And if you are a wine lover, then you must try the Seychelles specialities: palm wine calou(or kalou), bakka rum, Seybrew and Eku. The cuisine of Seychelles is a unique combination of flavours of different regions and you cannot resist yourself from trying it.
4. Seychelles Traditional Dance
Do groove to the African rhythm in the Seychellois way: Moutia which is a traditional dance of Seychelles. With deep roots in the history of African slavery, Moutia is the centre of attraction in all the celebrations and festivities of Seychelles. Moutia is basically swaying your hips to and fro to the beats of African music in a light-hearted fashion.
Another traditional yet exotic dance style in Seychelles is the Sega dance.
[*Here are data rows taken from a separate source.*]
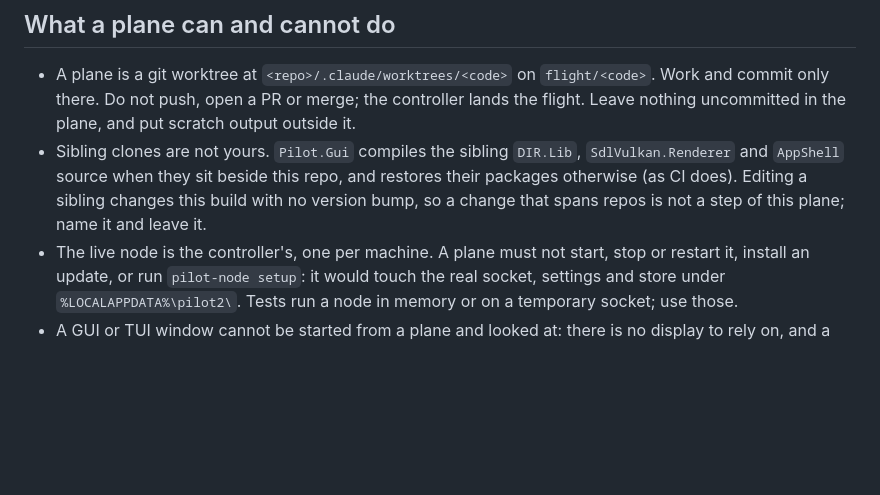
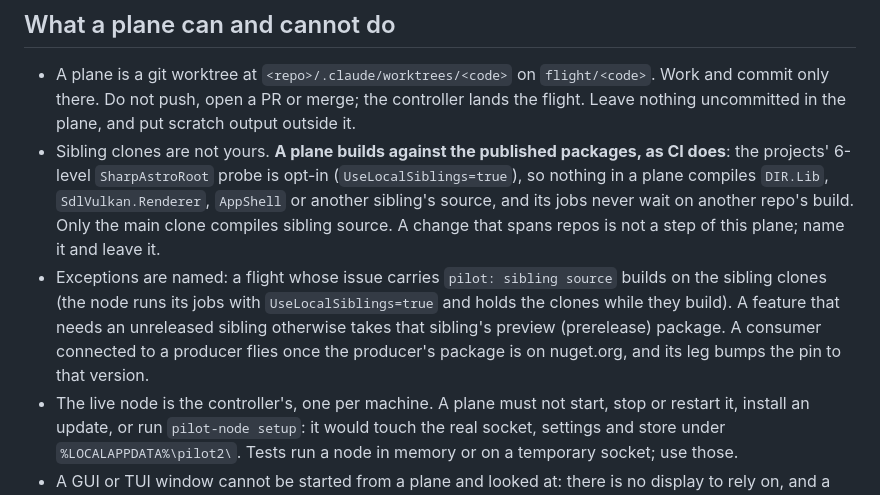
Before and after one commit to SharpAstro/pilot, a Markdown page: PILOT.md, the part around the change. Rendered like a GitHub page; blank space fills up the shorter version.

Commit message:
PIL802: PILOT.md states the dependency rule: packages, named exceptions, preview packages
Co-Authored-By: Claude Opus 5.5 <noreply@anthropic.com>
Claude-Session: https://claude.ai/code/session_01RYDPKRGYfU6LKvS56fyMLh

```diff
--- a/PILOT.md
+++ b/PILOT.md
@@ -9,9 +9,14 @@ is neither built nor tested by CI.
 - A plane is a git worktree at `<repo>/.claude/worktrees/<code>` on `flight/<code>`. Work and commit only there. Do not
   push, open a PR or merge; the controller lands the flight. Leave nothing uncommitted in the plane, and put scratch
   output outside it.
-- Sibling clones are not yours. `Pilot.Gui` compiles the sibling `DIR.Lib`, `SdlVulkan.Renderer` and `AppShell` source
-  when they sit beside this repo, and restores their packages otherwise (as CI does). Editing a sibling changes this
-  build with no version bump, so a change that spans repos is not a step of this plane; name it and leave it.
+- Sibling clones are not yours. **A plane builds against the published packages, as CI does**: the projects' 6-level
+  `SharpAstroRoot` probe is opt-in (`UseLocalSiblings=true`), so nothing in a plane compiles `DIR.Lib`, `SdlVulkan.Renderer`,
+  `AppShell` or another sibling's source, and its jobs never wait on another repo's build. Only the main clone compiles
+  sibling source. A change that spans repos is not a step of this plane; name it and leave it.
+- Exceptions are named: a flight whose issue carries `pilot: sibling source` builds on the sibling clones (the node runs
+  its jobs with `UseLocalSiblings=true` and holds the clones while they build). A feature that needs an unreleased sibling
+  otherwise takes that sibling's preview (prerelease) package. A consumer connected to a producer flies once the
+  producer's package is on nuget.org, and its leg bumps the pin to that version.
 - The live node is the controller's, one per machine. A plane must not start, stop or restart it, install an update,
   or run `pilot-node setup`: it would touch the real socket, settings and store under `%LOCALAPPDATA%\pilot2\`. Tests
   run a node in memory or on a temporary socket; use those.
```
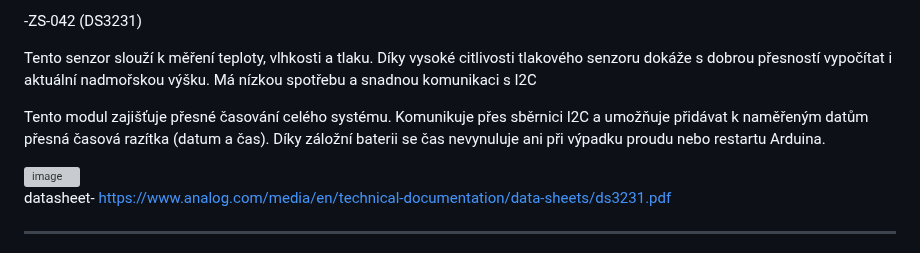
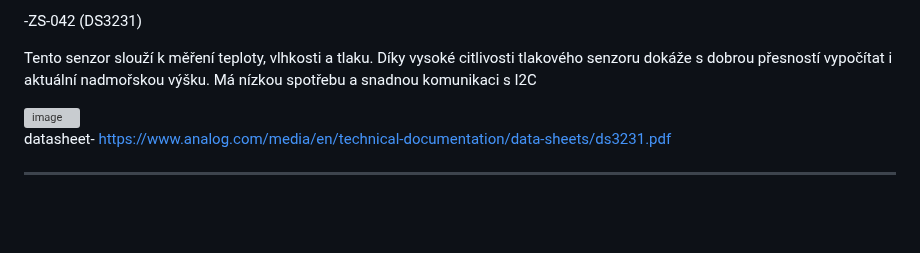
Before and after one commit to Stredoslovak/DE2-Project-Datalogger, a Markdown page: readme.md, the part around the change. Drawn GitHub-style; blank space fills up the shorter version; grey boxes are pictures that could not be loaded.

```diff
--- a/readme.md
+++ b/readme.md
@@ -43,9 +43,6 @@ datasheet- https://docs.arduino.cc/resources/datasheets/A000066-datasheet.pdf
 
 Tento senzor slouží k měření teploty, vlhkosti a tlaku. Díky vysoké citlivosti tlakového senzoru dokáže s dobrou přesností vypočítat i aktuální nadmořskou výšku. Má nízkou spotřebu a snadnou komunikaci s I2C
 
-
-
-Tento modul zajišťuje přesné časování celého systému. Komunikuje přes sběrnici I2C a umožňuje přidávat k naměřeným datům přesná časová razítka (datum a čas). Díky záložní baterii se čas nevynuluje ani při výpadku proudu nebo restartu Arduina.
 
 <img width="800" height="600" alt="image" src="https://github.com/user-attachments/assets/989f3ca6-8efb-4fee-b2f6-5c820e1465d5" />
 
```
Women dressed in skirts with a wide frill swing their waists in the most mesmerising way and you cannot help but join them. To top it all, Kanmtole is a ballet-inspired from the European culture. You would not definitely want to miss any of these rare and unique dance forms especially if you are a party freak!
If you are in Seychelles, your heart cannot stop but race against the myriad beats of zez, bom (Brazilian berimbau), polka, taarab, soukos, French folk and pop, and Sega. Over 200 years old, the Seychelles music makes extensive use of percussion instruments. The tangy Moutya is the most popular, and its tunes can often be heard in bazaars along the beach.
Seychelles music has its own version of the European contredanse called the Kontredans, and of Reggae called the Seggae and Mouggae (mingled with the tunes of Sega and Moutya respectively). Zouk is a new genre in Seychelles and is a perfect cocktail of traditional music and modern, fast-paced beats.
6. Seychelles' Art and Craft
Seychelles has few original art and craft of its own. However, the Seychelles Craft Village is a must if you want to discover some historical and authentic craft pieces of Seychelles. The Craft Village is a reminder to the rich and variegated cultural heritage of Seychelles.
The village houses Grann Kaz Plantation House, dating back to around 1870, and the 'Lakaz Rosa' a replica of a servant house typical of colonial times. The Craft Village has some quaint, peculiar objects delightful to see and handle. There is a plethora of handmade jewellery, coconut items and batik clothing. One can really buy some flamboyant souvenirs from the Craft Village.
7. Architecture of Seychelles
Seychelles' architecture mirrors the Colonial past and has a quite distinctive yet interesting style. The traditional architecture comprised lakou, kalorife and thatched roofs. The townhouses often resembled the Victorian era and had roofs made of corrugated iron sheets. The houses usually had kitchens located outside. However, these traditional houses have become less common these days, and have been replaced by newly designed houses with a flat roof as is seen in other former British colonies.
8. Seychelles Traditional Clothing - National Costume
Dressing in Seychelles has been influenced to a great extent, by the French and British colonists. Kazak is a waist-length, long-sleeve blouse that came into vogue in the late eighteenth century. There is also evidence of hats and shoes being imported from France via Mauritius during the colonial era. However, modern clothing consists of a thin cotton fabric which is best suited for the humid, tropical weather in Seychelles.
According to a 2010 census, a majority of the population follows Christianity. However, a smaller proportion of followers of Islam and Hinduism also exist.
Seychelles offers a serene holiday extravaganza-the deep blue azure waters washing off the golden sand is a sight to behold. The spellbinding galvanisation of cultures makes the holiday experience even more rich and memorable.